At one end, interconnection helps to limit periods of very low and high demand, as bigger systems feature a flatter load curve than small ones ; on the other, it increases the capacity to react to (local) peak consumption. A more interconnected system therefore helps to limit the need for reserve capacity not only of individual power plants, but of the entire system; Moreover interconnection allows system operators and engineers to obtain a better economic mix between different forms of electricity generation and to make more efficient use individual generation units. The integration of renewables constitutes one of the most dynamic factors in this regard, and hence triggers intensive debates in Europe and elsewhere.
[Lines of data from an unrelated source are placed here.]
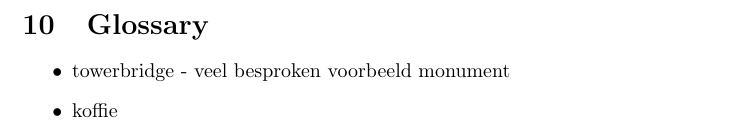
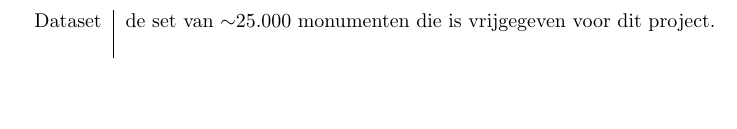
Before and after one commit to hermanbanken/Contextproject, a LaTeX document (reports/Requirements Analysis/final/requirements.tex): part of page 19 of 19 before the commit and part of page 20 of 20 after it, cut at the place of the change, the shorter picture padded with empty space. Compiled offline with pdfLaTeX.

```diff
--- a/reports/Requirements Analysis/final/requirements.tex
+++ b/reports/Requirements Analysis/final/requirements.tex
@@ -277,8 +285,8 @@
 
 	\clearpage
 	\section{Glossary}
-		\begin{itemize}
-			\item towerbridge - veel besproken voorbeeld monument
-			\item koffie
-		\end{itemize}
+		\begin{tabular}{ l | l }
+		Dataset & de set van $\sim$25.000 monumenten die is vrijgegeven voor dit project.\\
+		\\
+		\end{tabular}
 \end{document}
```
Also changed, not shown: reports/Requirements Analysis/final/requirements.tex (10 more changed lines).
But even though these debates on super-grids, interconnection capacities, grid fluctuations etc. may appear to be of recent date, they are in fact far from being new and date back to the early days of the power system around the late 19th and early 20th century. Of course the power system nowadays is much more complex compared to its beginnings; but many elements of the power system still serve the same purposes. Past debates about the ideal scope of the developing power systems therefore largely resemble today’s deliberations on the role of electricity grids in decarbonisation and the integration of renewables, and therefore provide valuable insights.
This is especially true when it comes to interregional and cross-border interconnection, which did not fundamentally change in their purpose, but still serve the same tasks as 100 years ago. Two items stand out in this regard: Load management on the one hand, and the mix of hydroelectric and thermal power plants on the other. Both date back to the early years of the power system in Europe and still mark two very important cornerstones of the power system. In order to gain a better understanding of the role power networks in EU decarbonisation policy the following section therefore provides a short overview over the historical development of the European power transmission infrastructure, its governance structures, and the development of EU involvement.
The following blog entries aim at a clarification of the power grid’s historical role in the system of power generation, transmission and consumption. This approach is basically based on the assumption, that the early days of a developing system can reveal much about today’s state of affairs: The system may have become more complex, yet it still rests on the same foundations and comparable initial conditions, as 100 years ago. These foundations therefore may be very helpful to understand at what end decarbonisation policy could start to change the system, and what role power transmission infrastructure could play in this process.